*Task statement*
Copy the lines below exactly. No picture goes into the copy.

*Entries supplied*
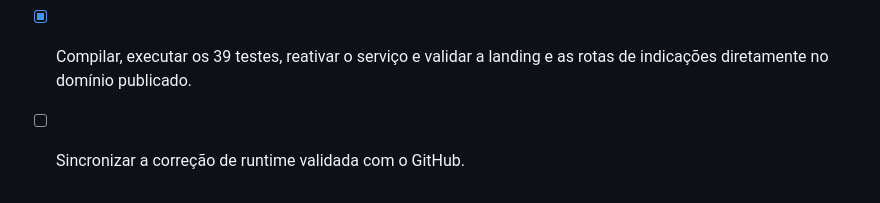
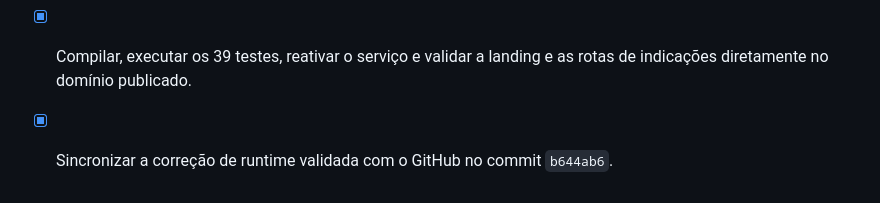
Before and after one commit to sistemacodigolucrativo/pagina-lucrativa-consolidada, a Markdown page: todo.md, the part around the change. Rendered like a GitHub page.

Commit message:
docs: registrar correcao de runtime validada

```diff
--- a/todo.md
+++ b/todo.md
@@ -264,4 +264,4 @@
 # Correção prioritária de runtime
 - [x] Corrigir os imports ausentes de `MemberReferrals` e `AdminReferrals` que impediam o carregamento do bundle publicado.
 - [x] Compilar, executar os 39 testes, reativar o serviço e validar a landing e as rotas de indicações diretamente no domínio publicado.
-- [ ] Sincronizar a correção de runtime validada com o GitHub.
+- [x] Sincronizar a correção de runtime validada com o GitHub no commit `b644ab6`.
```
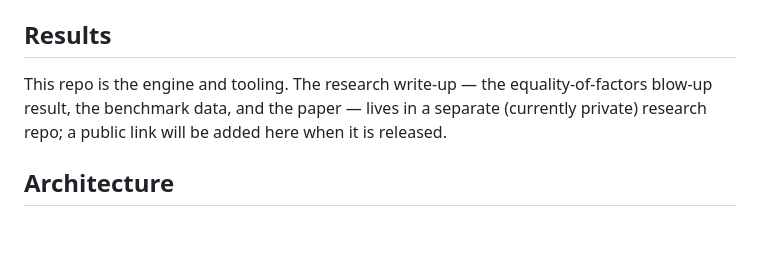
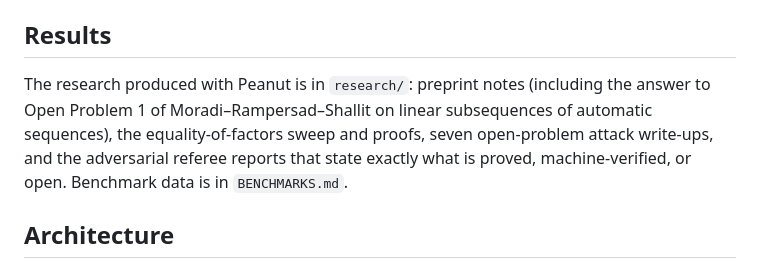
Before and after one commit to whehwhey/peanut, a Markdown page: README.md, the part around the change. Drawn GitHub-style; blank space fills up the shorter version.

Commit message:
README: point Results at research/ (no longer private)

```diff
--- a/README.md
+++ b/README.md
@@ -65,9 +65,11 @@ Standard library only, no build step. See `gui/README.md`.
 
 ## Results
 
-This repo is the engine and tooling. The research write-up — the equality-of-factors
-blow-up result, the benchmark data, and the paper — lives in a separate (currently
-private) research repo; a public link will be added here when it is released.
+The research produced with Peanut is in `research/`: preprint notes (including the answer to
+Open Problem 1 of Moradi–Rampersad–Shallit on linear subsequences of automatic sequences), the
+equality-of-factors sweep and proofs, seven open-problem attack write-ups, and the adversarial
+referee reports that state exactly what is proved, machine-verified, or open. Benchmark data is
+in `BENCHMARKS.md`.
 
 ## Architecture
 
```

*Solution to this task*
Before and after one commit to sistemacodigolucrativo/pagina-lucrativa-consolidada, a Markdown page: todo.md, the part around the change. Rendered like a GitHub page.

Commit message:
docs: registrar correcao de runtime validada

```diff
--- a/todo.md
+++ b/todo.md
@@ -264,4 +264,4 @@
 # Correção prioritária de runtime
 - [x] Corrigir os imports ausentes de `MemberReferrals` e `AdminReferrals` que impediam o carregamento do bundle publicado.
 - [x] Compilar, executar os 39 testes, reativar o serviço e validar a landing e as rotas de indicações diretamente no domínio publicado.
-- [ ] Sincronizar a correção de runtime validada com o GitHub.
+- [x] Sincronizar a correção de runtime validada com o GitHub no commit `b644ab6`.
```
Before and after one commit to whehwhey/peanut, a Markdown page: README.md, the part around the change. Drawn GitHub-style; blank space fills up the shorter version.

Commit message:
README: point Results at research/ (no longer private)

```diff
--- a/README.md
+++ b/README.md
@@ -65,9 +65,11 @@ Standard library only, no build step. See `gui/README.md`.
 
 ## Results
 
-This repo is the engine and tooling. The research write-up — the equality-of-factors
-blow-up result, the benchmark data, and the paper — lives in a separate (currently
-private) research repo; a public link will be added here when it is released.
+The research produced with Peanut is in `research/`: preprint notes (including the answer to
+Open Problem 1 of Moradi–Rampersad–Shallit on linear subsequences of automatic sequences), the
+equality-of-factors sweep and proofs, seven open-problem attack write-ups, and the adversarial
+referee reports that state exactly what is proved, machine-verified, or open. Benchmark data is
+in `BENCHMARKS.md`.
 
 ## Architecture
 
```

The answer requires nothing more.